Problem to solve » Find the string "print" in the material. Copy every line that has it.

————

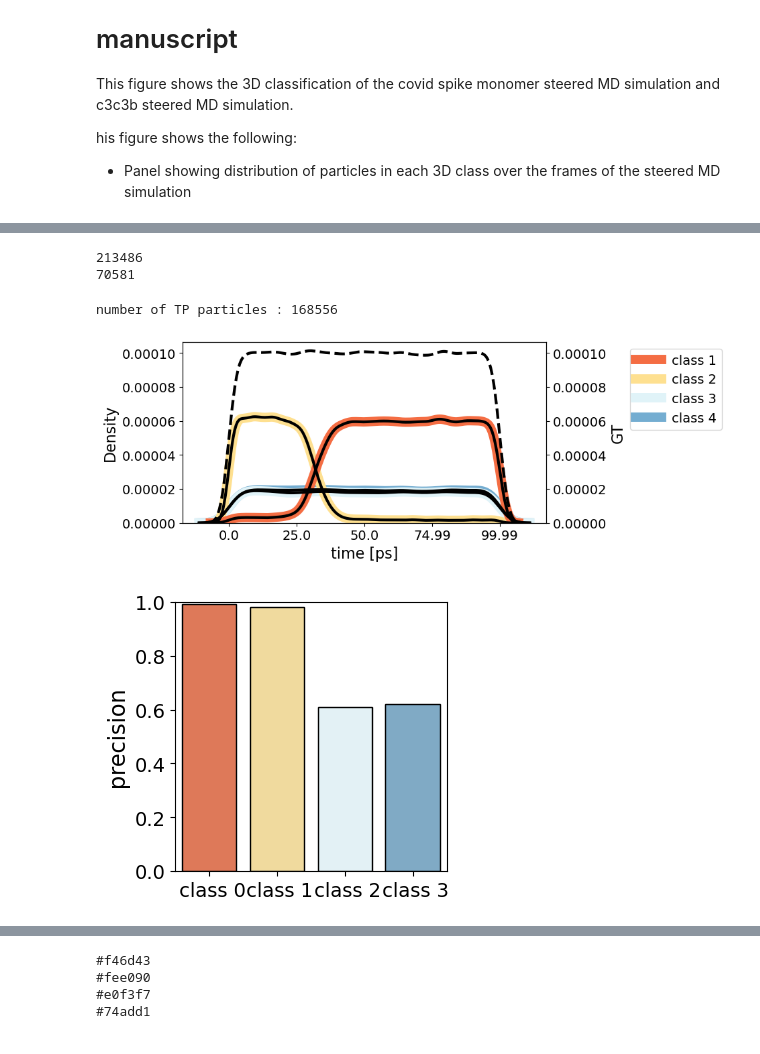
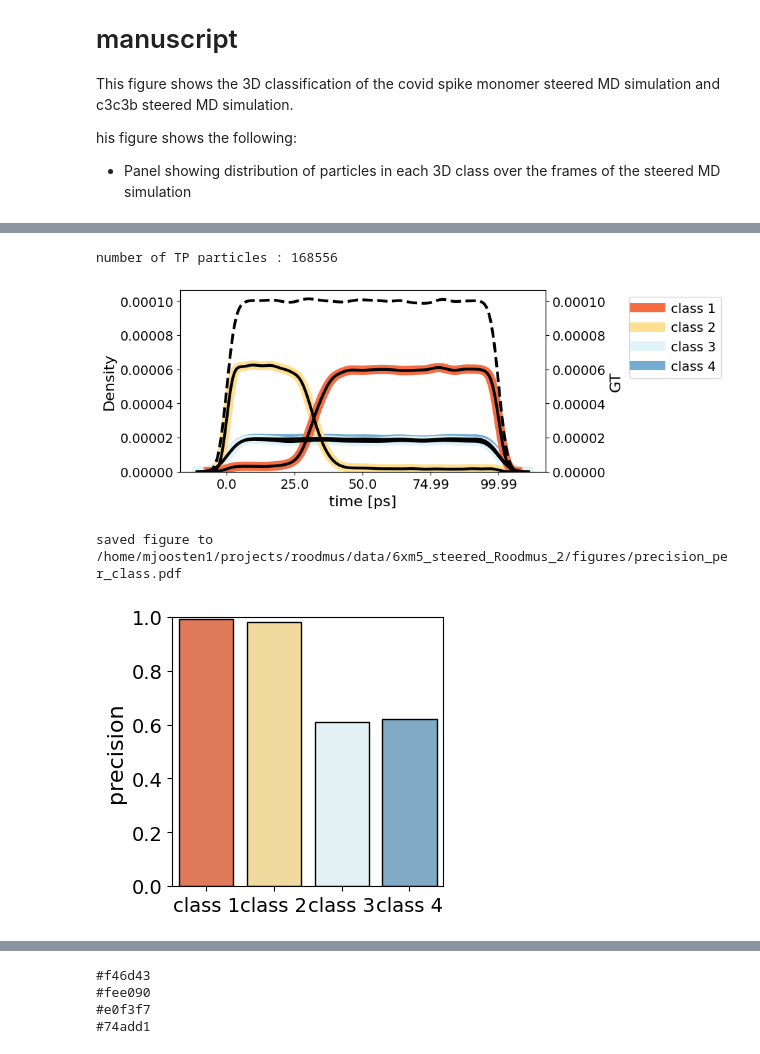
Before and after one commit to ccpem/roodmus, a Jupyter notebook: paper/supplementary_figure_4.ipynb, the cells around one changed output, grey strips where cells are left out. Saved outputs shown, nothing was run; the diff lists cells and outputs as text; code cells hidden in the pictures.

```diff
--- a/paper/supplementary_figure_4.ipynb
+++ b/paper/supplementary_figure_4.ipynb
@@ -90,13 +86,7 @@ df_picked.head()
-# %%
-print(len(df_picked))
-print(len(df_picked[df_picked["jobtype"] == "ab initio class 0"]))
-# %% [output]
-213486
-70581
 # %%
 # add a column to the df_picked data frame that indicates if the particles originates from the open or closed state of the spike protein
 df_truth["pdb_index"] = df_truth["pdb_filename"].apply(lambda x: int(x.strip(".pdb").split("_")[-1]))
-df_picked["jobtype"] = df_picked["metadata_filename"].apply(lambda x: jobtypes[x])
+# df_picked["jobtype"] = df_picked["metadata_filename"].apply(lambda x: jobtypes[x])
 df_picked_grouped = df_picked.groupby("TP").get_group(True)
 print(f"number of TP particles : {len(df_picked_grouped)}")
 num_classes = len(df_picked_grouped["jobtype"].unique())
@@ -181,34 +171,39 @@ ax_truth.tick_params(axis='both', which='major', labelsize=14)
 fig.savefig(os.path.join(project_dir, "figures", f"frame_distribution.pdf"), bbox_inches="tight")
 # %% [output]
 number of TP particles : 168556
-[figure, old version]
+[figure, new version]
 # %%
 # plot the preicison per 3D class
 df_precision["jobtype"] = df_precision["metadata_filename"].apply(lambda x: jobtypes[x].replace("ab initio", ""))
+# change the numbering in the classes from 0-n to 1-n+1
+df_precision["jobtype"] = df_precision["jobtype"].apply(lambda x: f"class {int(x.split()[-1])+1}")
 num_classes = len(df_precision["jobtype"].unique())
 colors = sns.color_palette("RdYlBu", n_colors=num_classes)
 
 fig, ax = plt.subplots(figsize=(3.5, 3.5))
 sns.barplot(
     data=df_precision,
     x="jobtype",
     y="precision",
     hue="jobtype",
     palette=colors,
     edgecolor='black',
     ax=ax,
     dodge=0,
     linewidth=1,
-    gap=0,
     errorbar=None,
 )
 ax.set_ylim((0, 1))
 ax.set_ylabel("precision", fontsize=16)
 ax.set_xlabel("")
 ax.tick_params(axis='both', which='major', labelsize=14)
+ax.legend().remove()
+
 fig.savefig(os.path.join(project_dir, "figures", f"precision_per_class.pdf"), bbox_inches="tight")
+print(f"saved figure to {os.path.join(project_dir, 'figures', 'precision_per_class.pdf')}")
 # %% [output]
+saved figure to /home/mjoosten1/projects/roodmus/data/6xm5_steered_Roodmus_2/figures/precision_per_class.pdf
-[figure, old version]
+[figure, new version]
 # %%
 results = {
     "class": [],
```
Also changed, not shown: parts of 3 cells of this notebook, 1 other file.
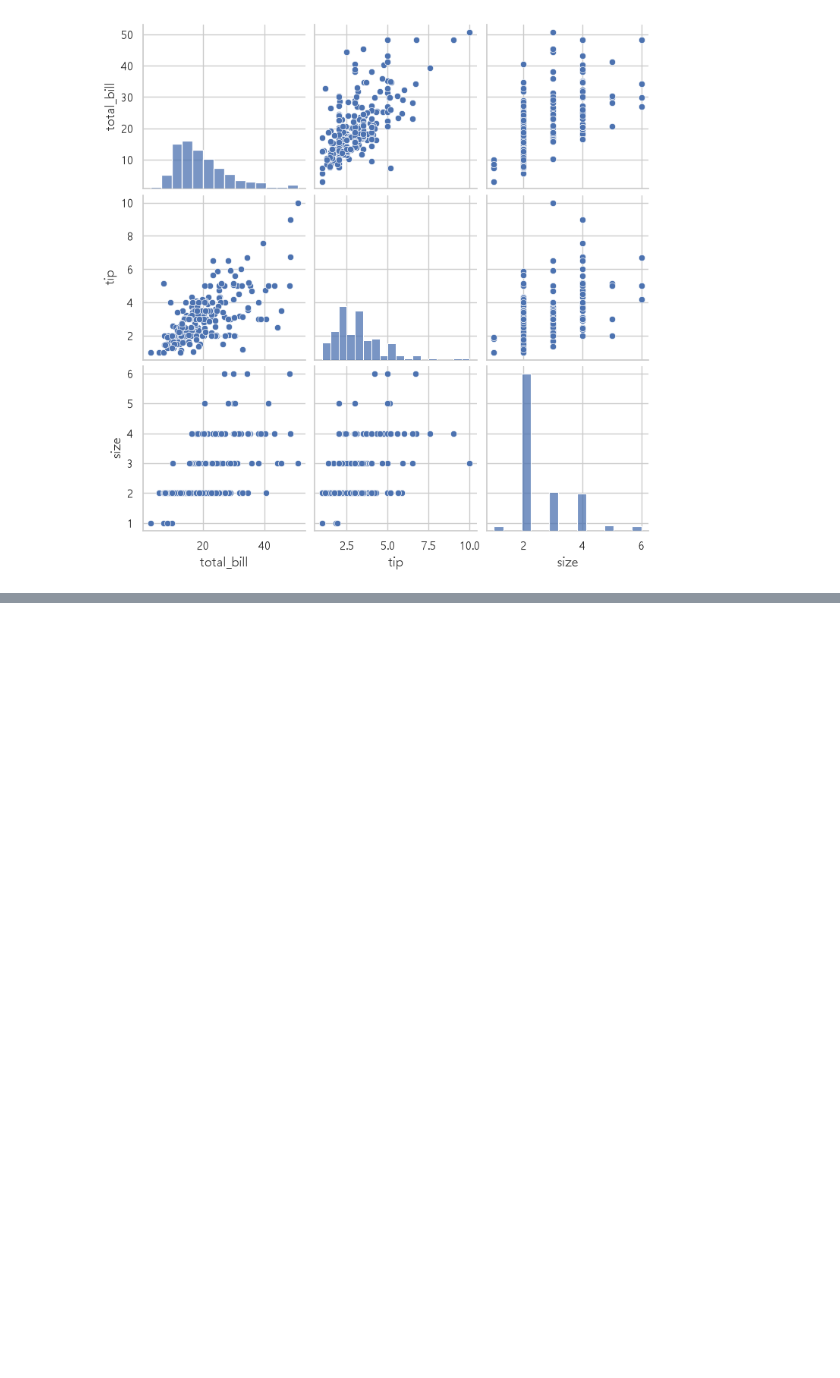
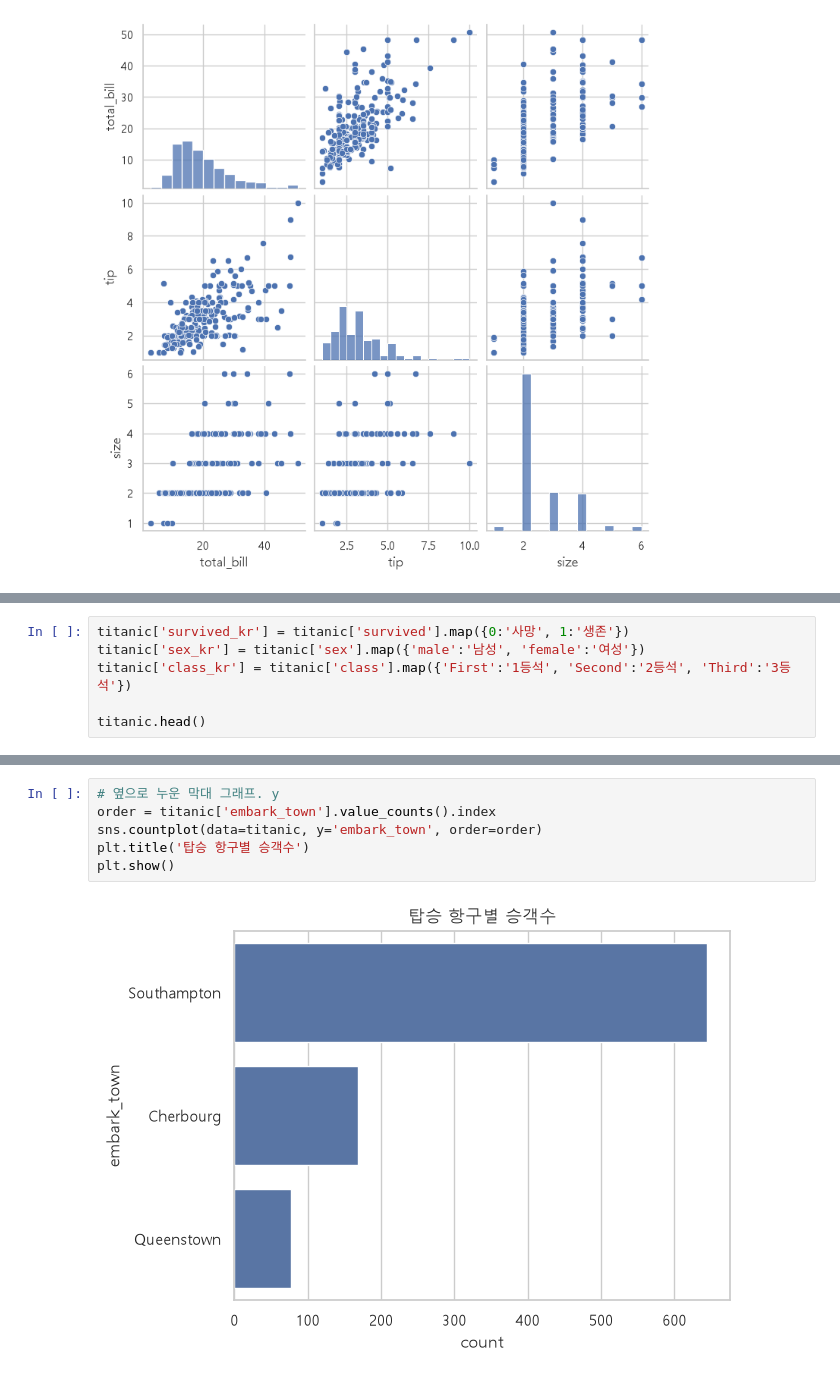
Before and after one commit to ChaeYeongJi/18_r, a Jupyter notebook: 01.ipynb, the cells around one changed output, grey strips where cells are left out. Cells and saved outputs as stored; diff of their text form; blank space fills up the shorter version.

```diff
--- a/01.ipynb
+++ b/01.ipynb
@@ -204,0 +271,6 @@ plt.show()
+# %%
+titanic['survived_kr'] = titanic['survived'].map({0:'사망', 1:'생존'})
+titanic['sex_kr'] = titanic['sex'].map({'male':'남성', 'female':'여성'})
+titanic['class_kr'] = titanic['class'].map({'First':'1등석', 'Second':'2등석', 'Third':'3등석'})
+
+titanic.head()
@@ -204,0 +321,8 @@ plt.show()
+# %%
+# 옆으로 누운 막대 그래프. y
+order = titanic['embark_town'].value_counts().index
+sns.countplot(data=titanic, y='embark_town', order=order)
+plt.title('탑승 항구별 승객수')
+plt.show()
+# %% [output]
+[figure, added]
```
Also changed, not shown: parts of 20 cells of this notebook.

————

Task result »
-print(len(df_picked))
-print(len(df_picked[df_picked["jobtype"] == "ab initio class 0"]))
 print(f"number of TP particles : {len(df_picked_grouped)}")
+print(f"saved figure to {os.path.join(project_dir, 'figures', 'precision_per_class.pdf')}")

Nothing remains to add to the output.